The first thing you'll need to do is buy some A4 sheets of dark grey smoked perspex. It'll likely come in packs of 5 or 10 but don't worry about that as you may not get it right first time and perspex is brittle and prone to snapping so your spares will come in handy (I went through 7 sheets before I was happy).
Then you'll need to take some measurements from your helmet to come up with a general visor shape and from that you'll make a template. Here's my template which should work for most helmets but will probably work best for those in the MR size and shape range.
This is an scan of a drawing of the outside of the template I cut out using my measurements. If you're thinking it looks a bit untidy and uneven then you're right but as the helmet is not symetrical and as you'll be trimming. sanding and tweaking after the initial cutting that really doesn't matter. The bottom section is deliberately left overlong and it shall remain so on the visor until the visor fitting is complete when it will then be trimmed to match the fit of the visor to the helmet.
Once you've done the cutting you'll end up with something like this:
This was actually an early one I didn't end up using. I hand cut mine which was more difficult but I suspect it was how it was done back then. The visor that is taped inside the PP2 is pretty untidy in a handcut kind of way. I could be wrong of course.
Avoid the temptation to remove the protective film if you can because if you remove it you run the risk of marking it when fitting it.
Now, this next method is really only going to be available to those of you working with fibreglass helmets. Those with resin lids that warp under heat won't be able to do this.
Use a heat gun (mine's a black and decker) to warm your visor so it becomes mildly flexible and then lay it on the OUTSIDE of your helmet and then apply a bit more heat unitl it starts to match the shape of the curve of the outside of the helmet. Let it cool slowly for a bit until it becomes slightly less flexible and then place it INSIDE your helmet and heat some more to match the inside curve. Once it's more or less where it needs to be place it in cold water to cool it quickly and set to shape. The story won't end here and there'll be lots of trimming and minor reheats to get a better fit but that's the essence of it.

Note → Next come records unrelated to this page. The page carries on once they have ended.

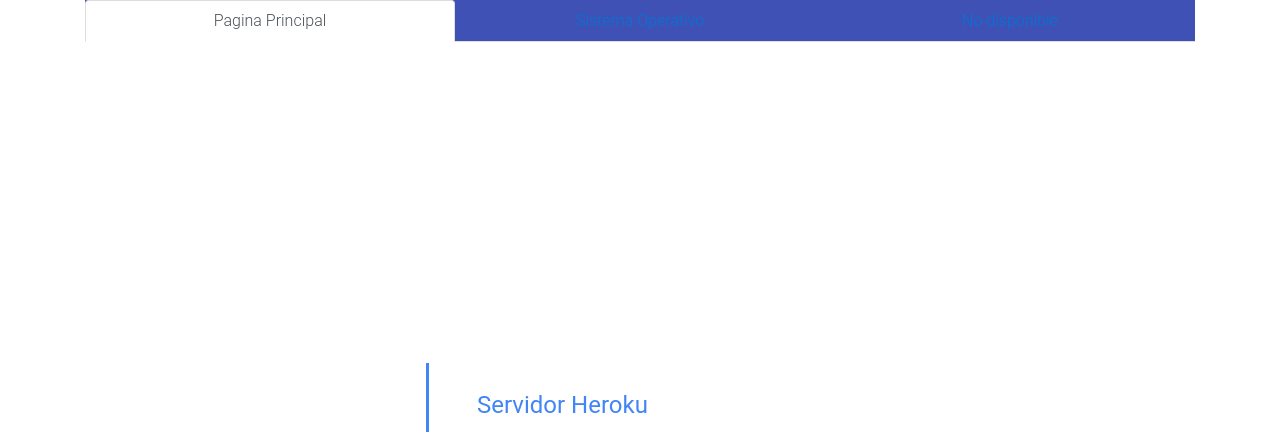
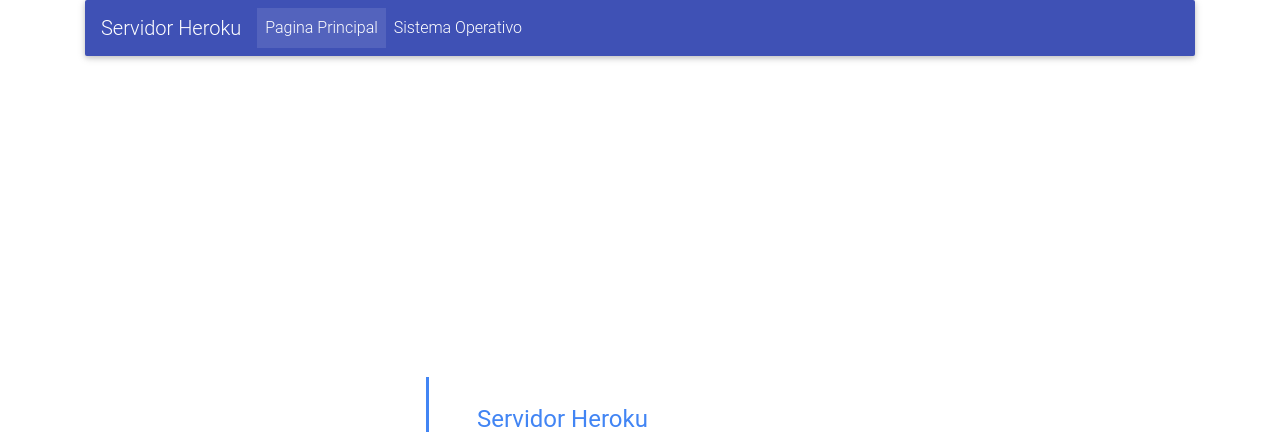
Before and after one commit to jaiver1/flask, a Flask app: page / in a window 1280 px wide. Shown: the top 432 px of the page. Run offline with Flask 2, Linux system fonts and the light colour scheme; some libraries are stand-ins or nearby versions; some web fonts are replaced.

Commit message:
second commit

```diff
--- a/templates/index.html
+++ b/templates/index.html
@@ -4,17 +4,23 @@
 
 {% block content %}
 
-<ul class="nav nav-tabs nav-justified indigo" role="tablist">
-    <li class="nav-item">
-        <a class="nav-link active" data-toggle="tab" href="{{ url_for('home') }}" role="tab"><i class="fa fa-home"></i> Pagina Principal</a>
-    </li>
-    <li class="nav-item">
-        <a class="nav-link" data-toggle="tab" href="{{ url_for('soShow') }}" role="tab"><i class="fa fa-heart"></i> Sistema Operativo</a>
-    </li>
-    <li class="nav-item">
-        <a class="nav-link" data-toggle="tab" href="#panel7" role="tab"><i class="fa fa-envelope"></i> No disponible</a>
-    </li>
-</ul>
+<nav class="navbar navbar-expand-lg navbar-dark indigo">
+    <a class="navbar-brand" href="#">Servidor Heroku</a>
+    <button class="navbar-toggler" type="button" data-toggle="collapse" data-target="#navbarNav" aria-controls="navbarNav" aria-expanded="false"
+        aria-label="Toggle navigation">
+    <span class="navbar-toggler-icon"></span>
+    </button>
+    <div class="collapse navbar-collapse" id="navbarNav">
+        <ul class="navbar-nav">
+            <li class="nav-item active">
+                <a class="nav-link" href="{{ url_for('home') }}">Pagina Principal <span class="sr-only">(current)</span></a>
+            </li>
+            <li class="nav-item">
+                <a class="nav-link" href="{{ url_for('soShow') }}">Sistema Operativo</a>
+            </li>
+        </ul>
+    </div>
+</nav>
 
 <div class="container" style="height: 100vh">
     <div class="flex-center flex-column">
```
Also changed, not shown: templates/so.html (+19 -11 lines).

Once you've got that good fit the visor will actully sit in place with minimal pressure. Tape your visor into place using gaffer tape. For the next phase you'll need some visor clips. It will be easier to do the bottom set first so start there. I used milliput to fix mine into place (i'll paint it a better colour match later). Enusre the screws are in place in the tabs but after you've fitted the tabs make sure there is no pressure on the screws (because that will push the tabs out of place). Once you've got a decent placement you'll need to LEAVE IT ALONE FOR 24 HOURS so it can cure properly. This is roughly where you'll end up (you can't tell from this picture but the visor is long at the bottom because it hasn't yet been trimmed).

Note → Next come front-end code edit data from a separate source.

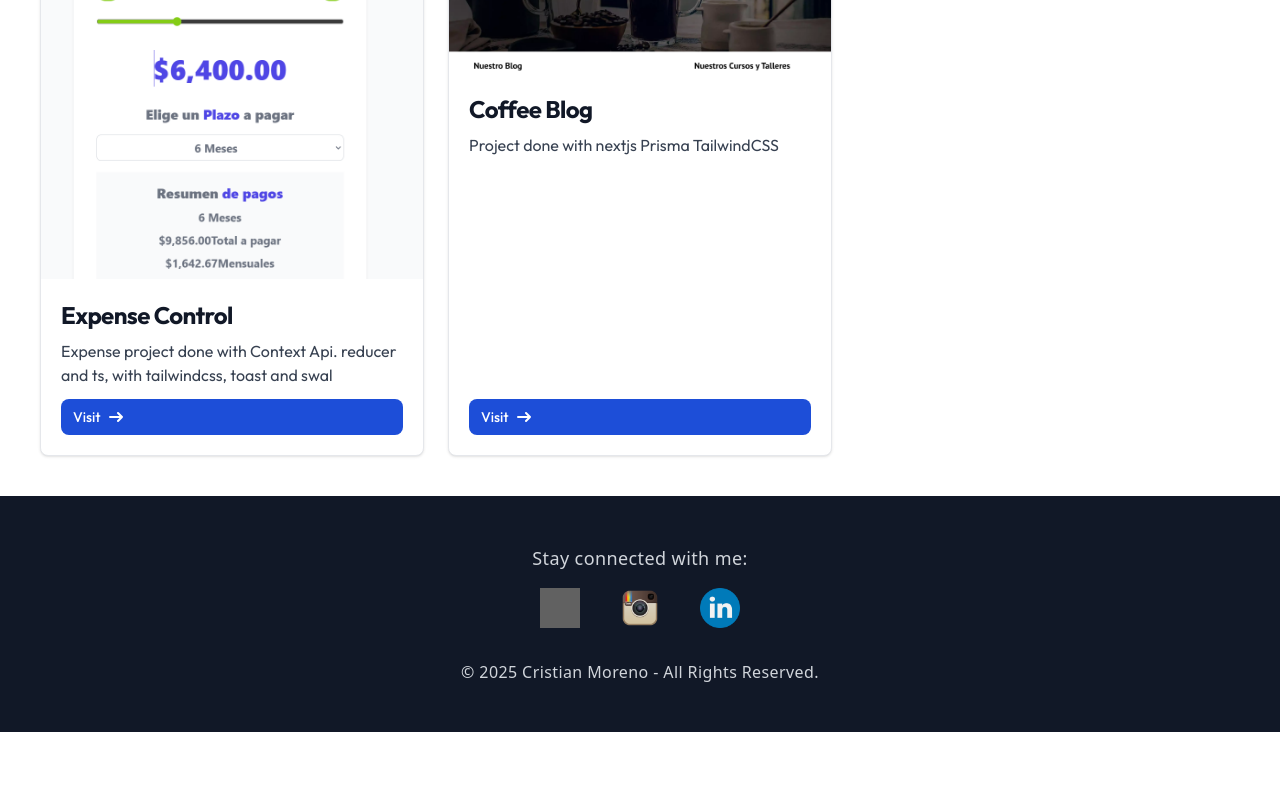
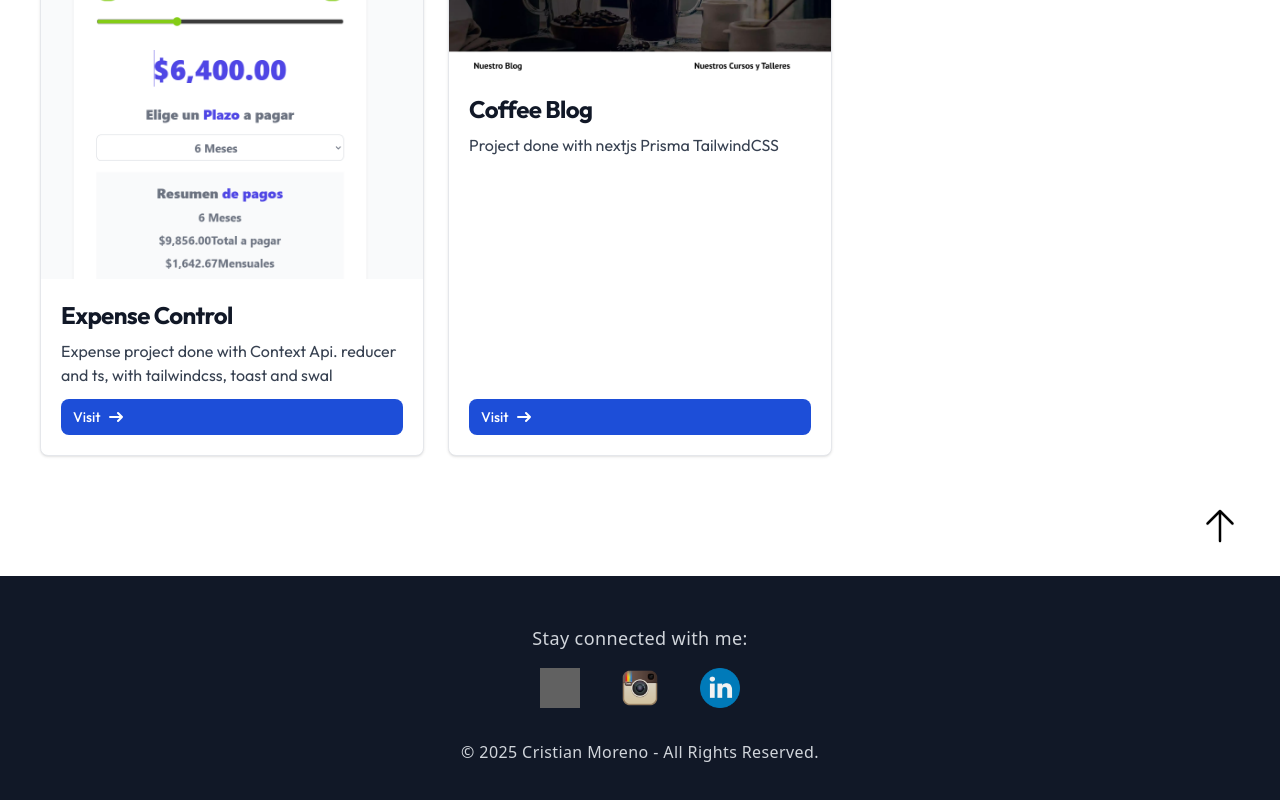
Before and after one commit to cristianmorenof23/portfolio-developer, a Next.js app: page /home/proyectos in a window 1280 px wide. Shown: the part 1648-2448 px from the top of the page. Before the commit the page ends 2380 px from the top, so only its background shows below. Built offline with nearby package versions, Linux system fonts and the light colour scheme; grey boxes are pictures that could not be loaded.

Commit message:
cambios en los proyectos

```diff
--- a/app/globals.css
+++ b/app/globals.css
@@ -14,6 +14,10 @@
     --background: #0a0a0a;
     --foreground: #ededed;
   }
+}
+
+html {
+  scroll-behavior: smooth;
 }
 
 body {
--- a/app/home/layout.tsx
+++ b/app/home/layout.tsx
@@ -14,7 +14,7 @@ export default function AuthLayout({
   return (
     <>
       <div className="flex min-h-screen flex-col">
-        <header className="flex items-center justify-around p-6 shadow-lg md:flex-row flex-col text-center">
+        <header className="flex items-center justify-around p-6 shadow-lg md:flex-row flex-col text-center" id="inicio">
           {/* Logo */}
           <Link
             href={"/home/aboutme"}
--- a/app/home/proyectos/page.tsx
+++ b/app/home/proyectos/page.tsx
@@ -235,7 +235,10 @@ export default function ProyectosPage() {
           </div>
 
           <div className="max-w-sm bg-white border border-gray-200 rounded-lg shadow dark:bg-gray-800 dark:border-gray-700 flex flex-col justify-between">
-            <Link href="https://bebidas-router-dom.netlify.app/" target="_blank">
+            <Link
+              href="https://bebidas-router-dom.netlify.app/"
+              target="_blank"
+            >
               <Image
                 width={300}
                 height={300}
@@ -601,6 +604,26 @@ export default function ProyectosPage() {
           </div>
         </div>
       </section>
+      <div className="container mx-auto px-5">
+        <div className="flex justify-end m-5">
+          <Link href="#inicio" className="text-black cursor-pointer ">
+            <svg
+              xmlns="http://www.w3.org/2000/svg"
+              fill="none"
+              viewBox="0 0 24 24"
+              strokeWidth={1.5}
+              stroke="currentColor"
+              className="w-10 h-10 animate-bounce hover:animate-none"
+            >
+              <path
+                strokeLinecap="round"
+                strokeLinejoin="round"
+                d="M4.5 10.5 12 3m0 0 7.5 7.5M12 3v18"
+              />
+            </svg>
+          </Link>
+        </div>
+      </div>
     </>
   );
 }
```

Live the dream
Update: I'm no good with anything metal or technical so following some discussion with kurtyboy
I turned to Sidewinder for these. There was an initial consultation in which I provided SAS with not very much material and he provided me a prototype set. Based on those I then sent SAS a drawing with some revisions and he made me a revised set. On arrival I could see they would be the ones. I made some minor tweaks to them before installation. If you want a set of clips Sidewinder
is your man.